Diam Bouchage's latest environmental report, published in June 2019, shows excellent results in terms of its carbon footprint. By considering the carbon sequestration by cork oak forests in the analysis of their life cycle, each closure produced actually has a negative carbon footprint!
In 2009, Diam Bouchage implemented an environmental policy that is now perfectly integrated into all its industrial sites. It is a commitment by the company to continuously improve the performance of its production tools.‘The cork that we work with every day is a noble, natural material... we understand the importance of preserving our beautiful planet. The willingness to work for the future, that extends beyond compliance with regulations, is at the forefront of all our developments.’ Dominique Tourneix, Managing Director
The carbon footprint of Diam and Mytik closures is calculated from the sourcing of raw materials to the factory exit of the finished products. It also reflects the exceptional carbon sequestration capacity of cork oaks, in compliance with the recommendations of the European Commission.
Cork oak forests are carbon sinks, capturing CO2 through photosynthesis. According to experts, this carbon sequestration is estimated to be in the order of 10 to 15 tonnes of CO2 per tonne of harvested cork.
A Diam closure for still wine and a Mytik closure for sparkling wine contribute 150g and 250g of CO2 respectively; that is 6 to 8 times more than the emissions resulting from their production.
In total, a Diam closure produces -124g EqCo2, and a Mytik closure, -218g EqCo2; these figures also have an impact on the carbon footprint of the winegrowers who use these closures!‘Using cork is a long-term contribution to climate change mitigation. This is not the case for other solutions using plant polymers from fast-moving crops such as sugar cane, where the captured CO2 is released back into the atmosphere well before the 100-year mark called for by environmental standards.’ Joaquin Herreros, QSE
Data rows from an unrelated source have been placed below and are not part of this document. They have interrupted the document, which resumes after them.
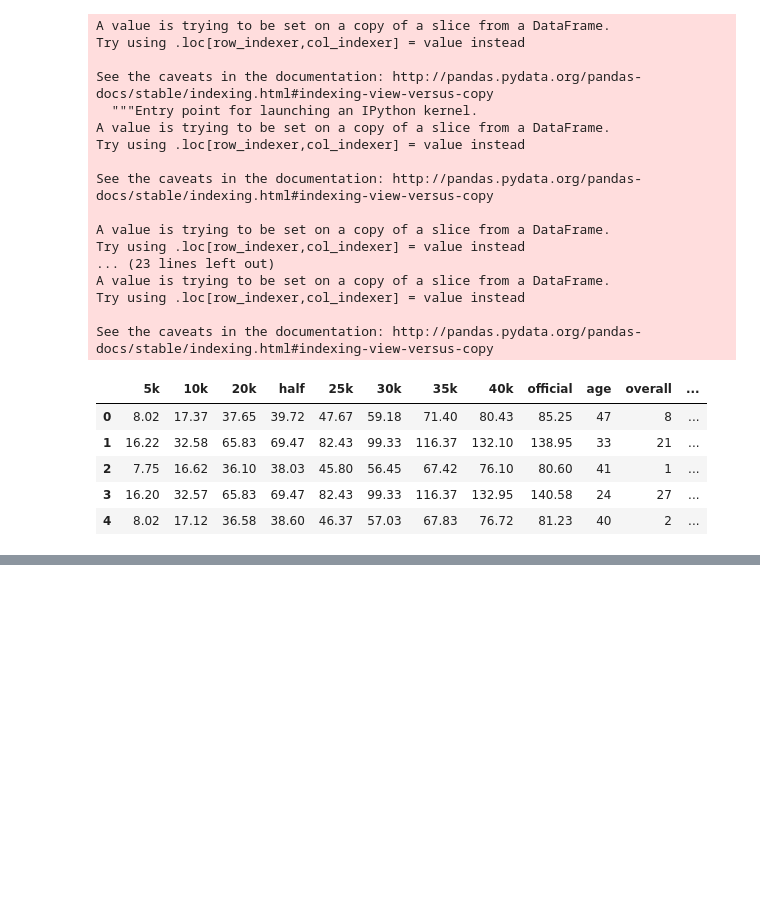
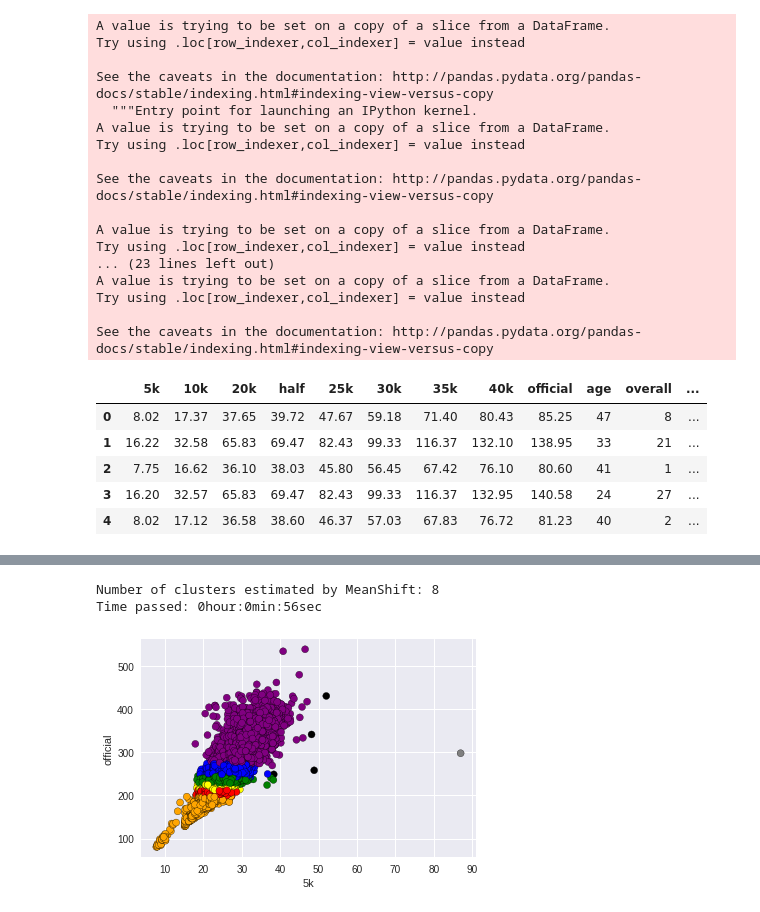
Before and after one commit to gurkpet/Thinkful-Lessons, a Jupyter notebook: Thinkful 4.2/BostonMarathon2.0.ipynb, the cells around one changed output, grey strips where cells are left out. Cells and saved outputs as stored; diff of their text form; code cells hidden in the pictures; blank space fills up the shorter version.

```diff
--- a/Thinkful 4.2/BostonMarathon2.0.ipynb
+++ b/Thinkful 4.2/BostonMarathon2.0.ipynb
@@ -190,0 +183,6 @@ plt.show()
+# %%
+chcktwo(MMdf2, '5k', 'official', df2)
+# %% [output]
+Number of clusters estimated by MeanShift: 8
+Time passed: 0hour:0min:56sec
+[figure, added]
```
Also changed, not shown: parts of 19 cells of this notebook.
Diam Bouchage is increasingly involved in sustainable development and social responsibility initiatives; the development of Origine by Diam, a bio-sourced closure, and the revival of the French cork industry being excellent illustrations of this.